Itemized modification records
------------
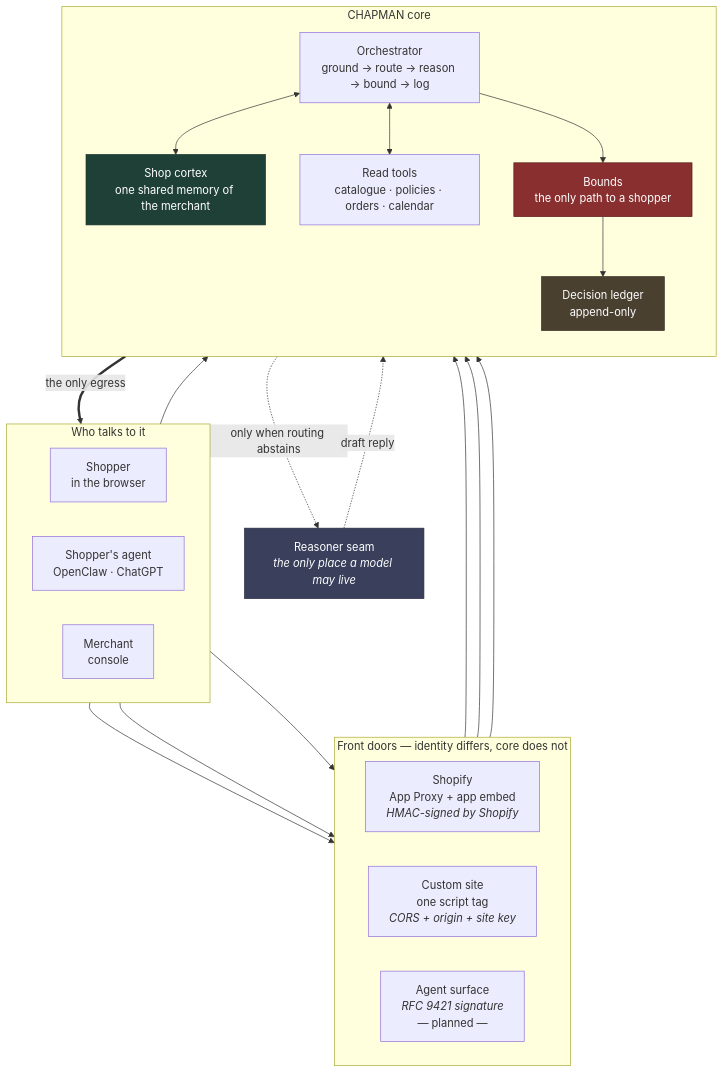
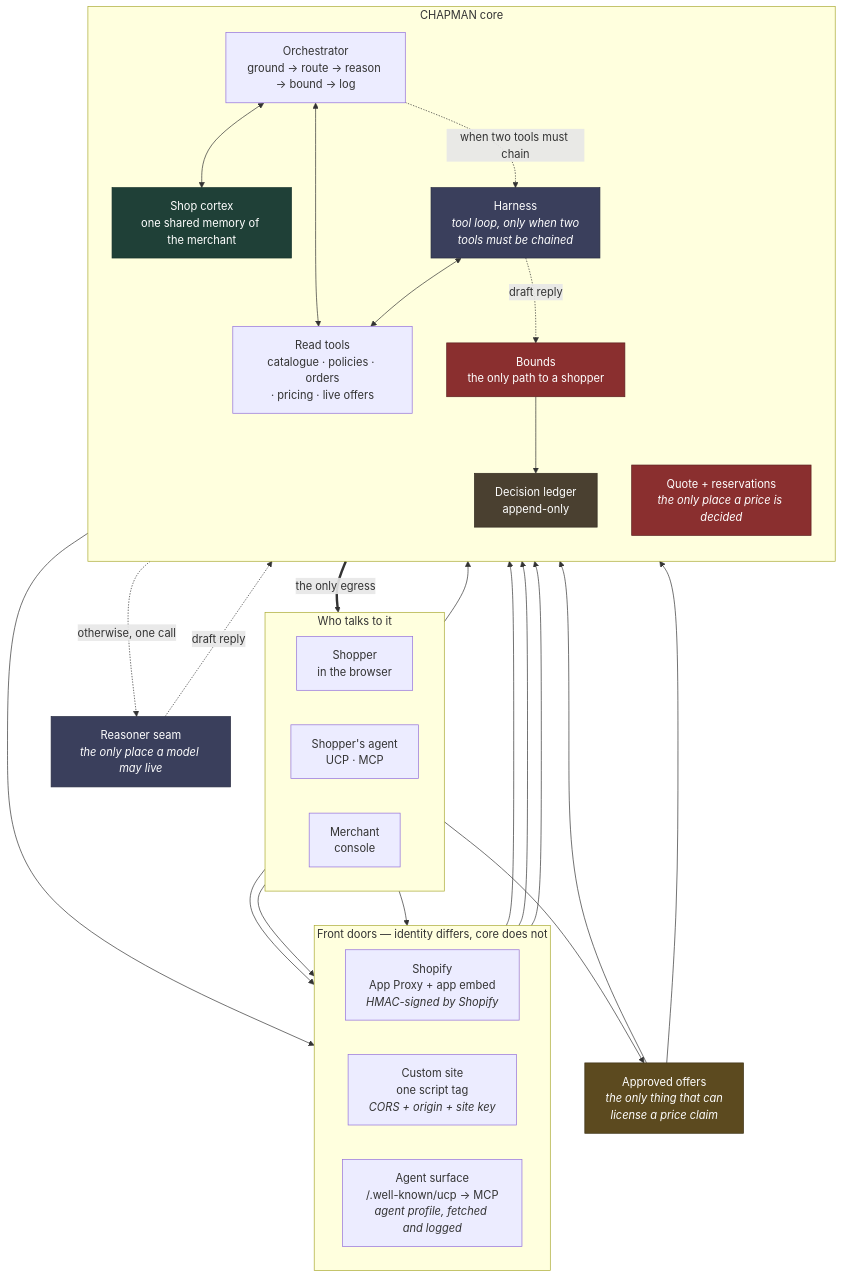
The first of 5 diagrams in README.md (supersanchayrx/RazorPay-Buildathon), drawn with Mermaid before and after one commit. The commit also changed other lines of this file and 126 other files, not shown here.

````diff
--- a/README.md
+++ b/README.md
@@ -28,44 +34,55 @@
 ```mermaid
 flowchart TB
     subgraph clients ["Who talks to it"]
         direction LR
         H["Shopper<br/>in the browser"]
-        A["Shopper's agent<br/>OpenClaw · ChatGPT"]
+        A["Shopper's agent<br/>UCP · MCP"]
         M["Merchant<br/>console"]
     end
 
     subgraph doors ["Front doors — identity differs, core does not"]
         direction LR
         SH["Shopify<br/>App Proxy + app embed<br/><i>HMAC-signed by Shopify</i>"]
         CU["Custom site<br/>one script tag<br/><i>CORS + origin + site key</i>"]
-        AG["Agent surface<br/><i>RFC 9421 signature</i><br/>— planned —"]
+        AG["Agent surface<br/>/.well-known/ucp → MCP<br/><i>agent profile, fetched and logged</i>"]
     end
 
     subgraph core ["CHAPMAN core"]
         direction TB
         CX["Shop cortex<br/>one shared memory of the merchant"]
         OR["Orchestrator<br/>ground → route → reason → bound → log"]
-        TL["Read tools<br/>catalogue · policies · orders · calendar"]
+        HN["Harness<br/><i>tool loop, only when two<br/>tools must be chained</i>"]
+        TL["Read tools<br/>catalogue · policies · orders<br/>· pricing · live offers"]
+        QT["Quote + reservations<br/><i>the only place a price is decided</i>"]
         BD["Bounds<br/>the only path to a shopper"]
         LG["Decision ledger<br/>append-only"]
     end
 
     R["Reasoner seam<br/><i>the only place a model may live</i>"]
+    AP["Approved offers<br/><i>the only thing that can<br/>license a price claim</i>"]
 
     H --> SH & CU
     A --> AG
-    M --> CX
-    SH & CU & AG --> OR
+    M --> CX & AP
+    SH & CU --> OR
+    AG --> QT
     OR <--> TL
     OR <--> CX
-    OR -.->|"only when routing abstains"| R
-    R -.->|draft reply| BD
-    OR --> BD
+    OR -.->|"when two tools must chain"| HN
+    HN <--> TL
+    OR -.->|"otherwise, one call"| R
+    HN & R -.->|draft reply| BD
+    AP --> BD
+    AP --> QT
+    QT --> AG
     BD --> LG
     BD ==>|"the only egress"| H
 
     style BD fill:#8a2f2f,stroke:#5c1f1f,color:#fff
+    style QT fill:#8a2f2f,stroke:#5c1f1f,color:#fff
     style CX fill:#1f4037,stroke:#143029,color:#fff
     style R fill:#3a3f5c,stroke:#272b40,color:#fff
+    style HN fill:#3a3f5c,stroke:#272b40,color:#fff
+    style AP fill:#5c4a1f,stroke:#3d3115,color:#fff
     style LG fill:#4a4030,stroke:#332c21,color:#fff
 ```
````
------------
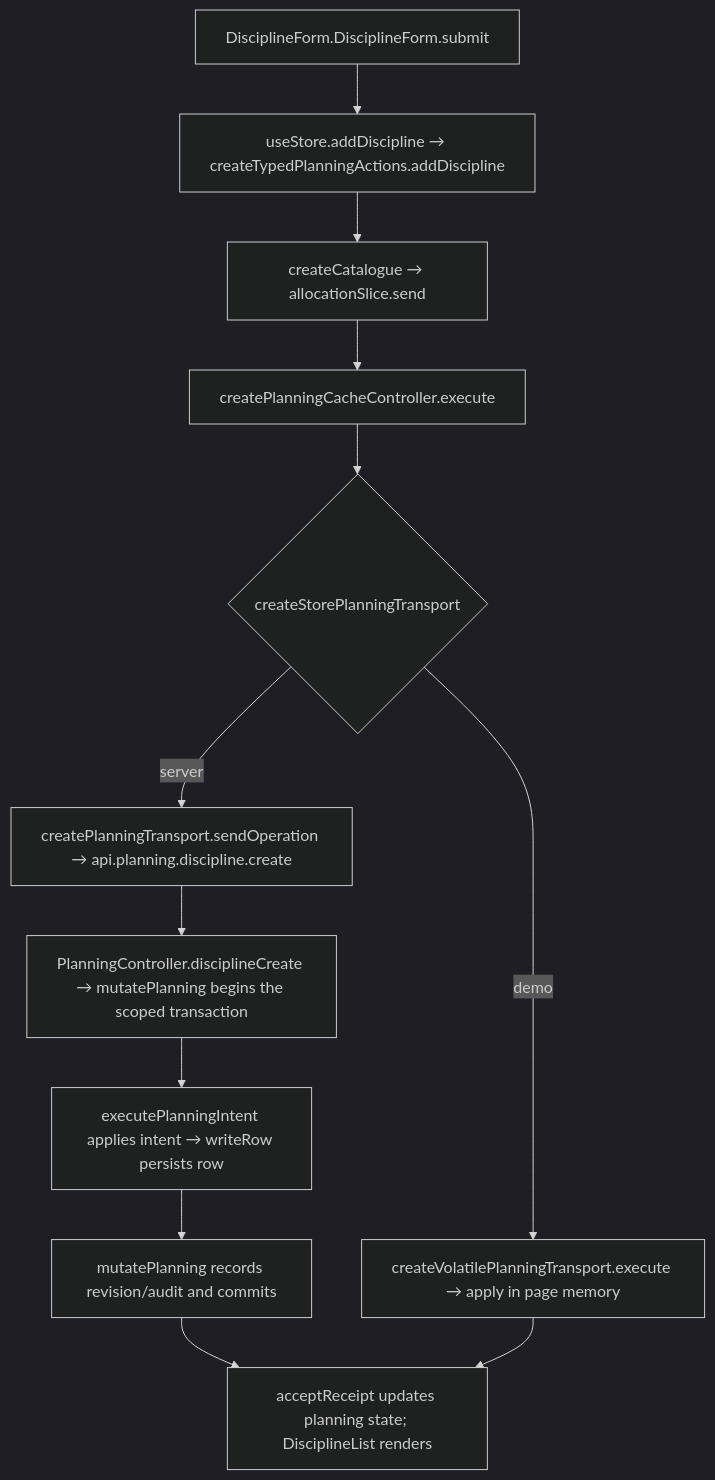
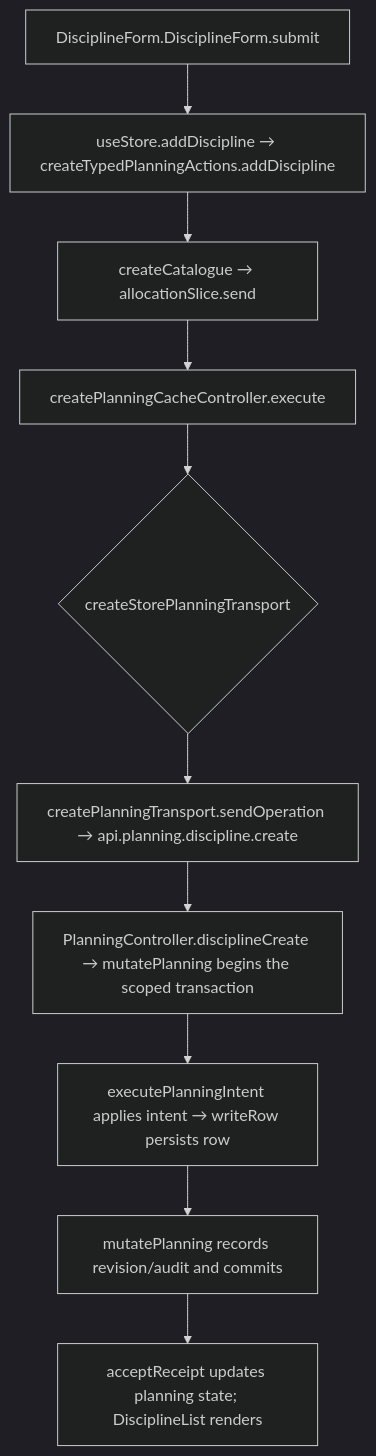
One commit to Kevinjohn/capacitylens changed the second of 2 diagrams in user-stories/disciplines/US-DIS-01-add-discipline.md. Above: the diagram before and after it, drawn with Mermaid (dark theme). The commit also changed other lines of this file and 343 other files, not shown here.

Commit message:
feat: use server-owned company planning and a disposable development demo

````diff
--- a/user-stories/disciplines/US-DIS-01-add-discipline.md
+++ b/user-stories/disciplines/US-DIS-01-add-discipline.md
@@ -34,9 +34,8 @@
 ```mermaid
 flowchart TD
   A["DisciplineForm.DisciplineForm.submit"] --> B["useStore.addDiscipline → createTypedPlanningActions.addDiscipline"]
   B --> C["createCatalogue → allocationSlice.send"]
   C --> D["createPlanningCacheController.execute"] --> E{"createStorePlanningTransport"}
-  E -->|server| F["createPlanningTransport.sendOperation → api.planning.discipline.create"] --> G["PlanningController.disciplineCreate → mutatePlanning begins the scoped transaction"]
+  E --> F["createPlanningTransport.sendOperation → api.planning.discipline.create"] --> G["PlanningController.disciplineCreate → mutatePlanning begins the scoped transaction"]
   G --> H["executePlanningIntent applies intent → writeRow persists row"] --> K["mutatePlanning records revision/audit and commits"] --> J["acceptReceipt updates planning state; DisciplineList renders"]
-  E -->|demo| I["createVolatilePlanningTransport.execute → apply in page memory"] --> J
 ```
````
------------
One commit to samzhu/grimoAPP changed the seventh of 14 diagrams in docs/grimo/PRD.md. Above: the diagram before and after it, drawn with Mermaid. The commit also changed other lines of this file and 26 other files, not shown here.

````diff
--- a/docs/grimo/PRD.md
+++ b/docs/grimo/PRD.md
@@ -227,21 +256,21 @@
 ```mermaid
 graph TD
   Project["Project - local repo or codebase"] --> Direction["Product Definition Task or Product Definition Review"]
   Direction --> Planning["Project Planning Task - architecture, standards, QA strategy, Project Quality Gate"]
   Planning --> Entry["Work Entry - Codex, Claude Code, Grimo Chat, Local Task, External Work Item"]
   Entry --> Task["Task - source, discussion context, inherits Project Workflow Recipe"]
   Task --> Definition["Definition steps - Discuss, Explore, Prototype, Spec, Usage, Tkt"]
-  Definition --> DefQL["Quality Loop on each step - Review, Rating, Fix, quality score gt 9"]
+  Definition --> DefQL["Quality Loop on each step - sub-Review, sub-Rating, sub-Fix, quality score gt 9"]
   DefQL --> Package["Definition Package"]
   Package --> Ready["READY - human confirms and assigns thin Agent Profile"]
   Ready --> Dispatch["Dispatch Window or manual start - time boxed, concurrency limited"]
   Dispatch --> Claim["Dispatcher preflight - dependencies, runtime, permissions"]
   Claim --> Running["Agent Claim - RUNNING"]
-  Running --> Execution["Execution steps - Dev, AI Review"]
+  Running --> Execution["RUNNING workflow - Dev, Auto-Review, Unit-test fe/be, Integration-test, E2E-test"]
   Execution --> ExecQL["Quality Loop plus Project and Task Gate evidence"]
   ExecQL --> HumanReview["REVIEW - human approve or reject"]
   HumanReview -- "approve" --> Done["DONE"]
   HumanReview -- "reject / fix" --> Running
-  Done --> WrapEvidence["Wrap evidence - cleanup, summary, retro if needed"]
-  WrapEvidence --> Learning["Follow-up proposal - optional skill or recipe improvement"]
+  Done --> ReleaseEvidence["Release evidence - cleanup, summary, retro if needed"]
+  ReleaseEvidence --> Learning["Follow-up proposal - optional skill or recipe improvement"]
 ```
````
------------
### Instructions to follow
Above are the records; copy exactly the lines from the line with "- Codex, Claude" through the line with "Window or manual", both included.

### Exercise output
   Planning --> Entry["Work Entry - Codex, Claude Code, Grimo Chat, Local Task, External Work Item"]
   Entry --> Task["Task - source, discussion context, inherits Project Workflow Recipe"]
   Task --> Definition["Definition steps - Discuss, Explore, Prototype, Spec, Usage, Tkt"]
-  Definition --> DefQL["Quality Loop on each step - Review, Rating, Fix, quality score gt 9"]
+  Definition --> DefQL["Quality Loop on each step - sub-Review, sub-Rating, sub-Fix, quality score gt 9"]
   DefQL --> Package["Definition Package"]
   Package --> Ready["READY - human confirms and assigns thin Agent Profile"]
   Ready --> Dispatch["Dispatch Window or manual start - time boxed, concurrency limited"]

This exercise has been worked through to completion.